Opening Third Mind Books in downtown Ann Arbor has been a dream of Arthur Nusbaum’s for years. He’s been an enthusiast of the “Beat Generation” since his college days at the U-M and has been selling their work online since 2010. Now he has a brick-and-mortar presence, too—next to Underground Sounds on E. Washington.
“It’s an exponential thing to be doing something like this,” Nusbaum says. “We worked very hard to achieve a pretty good stable of buyers and clientele online. Now we want that good old downtown Ann Arbor foot traffic.
“It’s the culmination, I hope, of a dream.”
Nusbaum, who grew up in Southfield, took an honors English class taught by the late Herbert C. Barrows Jr. “He happened to coincidentally attend Harvard University, the Class of 1936, and was exactly the same age as and was a colleague of [Beat icon William S.] Burroughs,” Nusbaum recalls.
“I was just beginning to get interested in the Beats—actually [gonzo journalist] Hunter S. Thompson was my first interest—somewhat peripheral to the Beats.” The professor “told me little anecdotes and would tease me about my interest in Thompson and the Beats. He was more into classic literature. Although in one of his classes he quoted [Allen] Ginsberg–the poem ‘Kaddish’—and it was very emotional. Some of the women in the class even cried.”

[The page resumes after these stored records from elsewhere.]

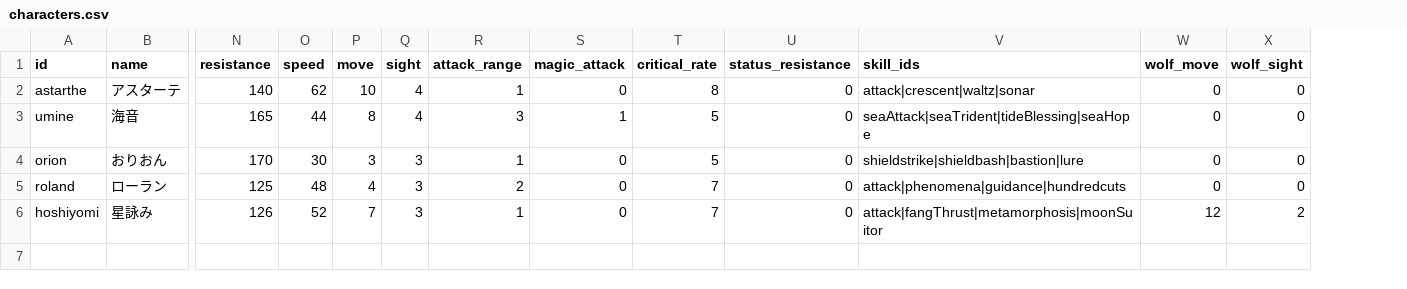
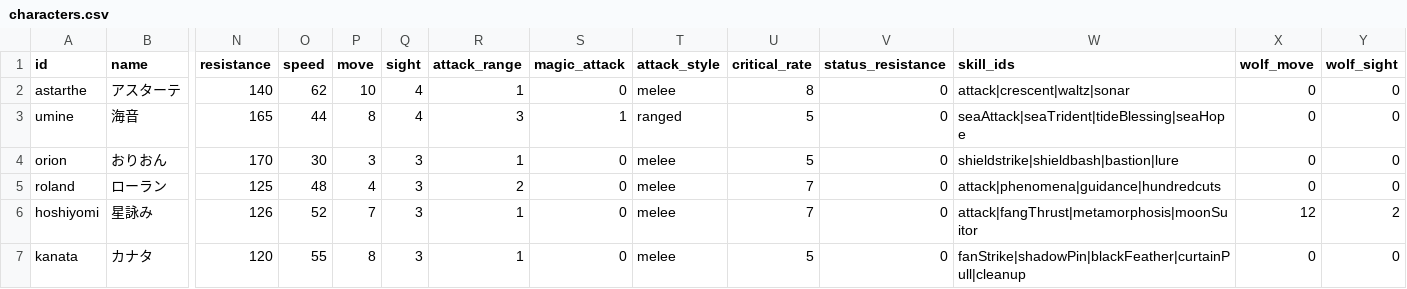
Before and after one commit to 4rcturuz/dark-veil-srpg, a CSV file: database/characters.csv, drawn as a sheet; only a part is shown, gaps mark what is left out; rows hold the shown columns only; the diff names each change by its address in the sheet, - before the commit and + after, or states it on an @@ line.

```diff
--- a/database/characters.csv
+++ b/database/characters.csv
+column T (attack_style), rows 2-6: melee | ranged | melee | melee | melee
+row 7: kanata | カナタ | 120 | 55 | 8 | 3 | 1 | 0 | melee | 5 | 0 | fanStrike|shadowPin|blackFeather|curtainPull|cleanup | 0 | 0
```
Also changed, not shown: database/enemies.csv, database/weapons.csv, 21 other files.
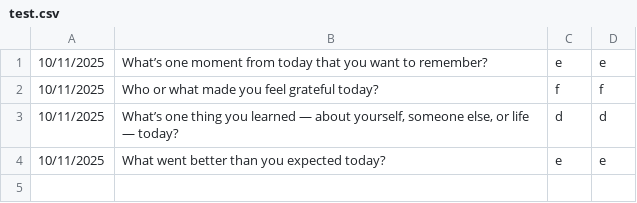
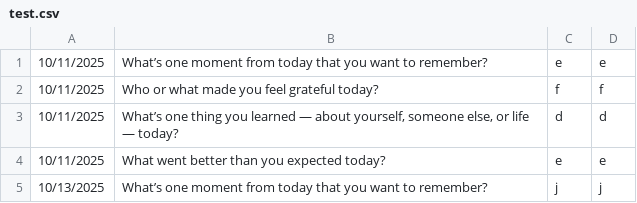
Before and after one commit to mclions18/CSE210-projects, a CSV file: prove/Develop02/test.csv, drawn as a sheet.

```diff
--- a/prove/Develop02/test.csv
+++ b/prove/Develop02/test.csv
@@ -4 +4,2 @@
 10/11/2025|What went better than you expected today?|e|e
+10/13/2025|What’s one moment from today that you want to remember?|j|j
```
Also changed, not shown: 6 other files.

Later, after he’d graduated and was “working in business and starting a family,” he came across a copy of Burroughs’ Junkie: Confessions of an Unredeemed Drug Addict and was “riveted … I read and read and began collecting …
“Maybe I’m a little twisted to say this, but I found it to be a cozy depravity. I enjoyed reading his prose, the way one would watch a really good noir film,” Nusbaum says. “You’ll see various collectible copies” of Junkie in his store.
In the 1980s and 90s collecting Beats writing and memorabilia “was parallel with much more standard ‘gigs,’ as it were.” He was actively involved in commercial real estate while raising his daughter and son, now grown. But “all along I was reading, I was collecting … attending conferences and writing.
“The apotheosis of this enthusiasm,” Nusbaum emails, “was my meeting with William S. Burroughs at his home during 1995, about two and a half years before his death.” When he opened the business in 2010, he named it for The Third Mind, Burroughs’ 1977 “cut-up” collaboration with artist/poet/novelist Brion Gysin.
Joe Provenzano is Third Mind’s archivist and managing curator—Nusbaum calls him “my prodigious protege.” His longtime assistant, Karen McIntyre, will be helping out, too. “She’s a good sport,” Nusbaum says. “She made the transition from real estate … to surreal estate.”
The Oxford English Dictionary defines the Beat generation as “a movement of young people in the 1950s who rejected conventional society and favored Zen Buddhism, modern jazz, free sexuality, and recreational drugs.” Third Mind’s collections include “collectible antiquarian books, journals, broadsides, various ephemera & even a few artworks,” emails Nusbaum. “Our core specialty has been and remains the great figures of the Beat Generation, their predecessors and progeny,” including “the iconic first edition/ first printing of Jack Kerouac’s On the Road hardcover in dust jacket (1957),” with a price tag of $4,000.
For those who aren’t in the market for a $4,000 first edition, Provenzano says, they’re “stocking a bunch of City Lights titles—City Lights being the great publishing house started by Lawrence Ferlinghetti in the early 1950s … very affordable, under $20. Handpicked by Arthur and me.
“Also, we’re going to have a small staff recommendations table that is going to feature selections from Arthur, and our two other recently hired associates, Wes [Bostwick] and Eli [Neumann], that are going to be no more than $20. Starter volumes, to get people interested and start communicating some of the value that we know to be there when it comes to the Beats and the great relevance they have to many different disciplines and eras and people in life.
“I think the location is ideal,” says landlord Ed Shaffran, a longtime friend of Nusbaum. “You’ve got a unique little cluster—small, home-grown, local, owners-in-the store retailers. It’s not the big-box people. To me, it’s original Ann Arbor.”
“It’s the heart, baby,” says Nusbaum. “It’s the heart of downtown.”
Third Mind Books, 118 E. Washington, (734) 994–3241. Mon.–Sat. 11 a.m.–8 p.m., Sun. noon–5 p.m.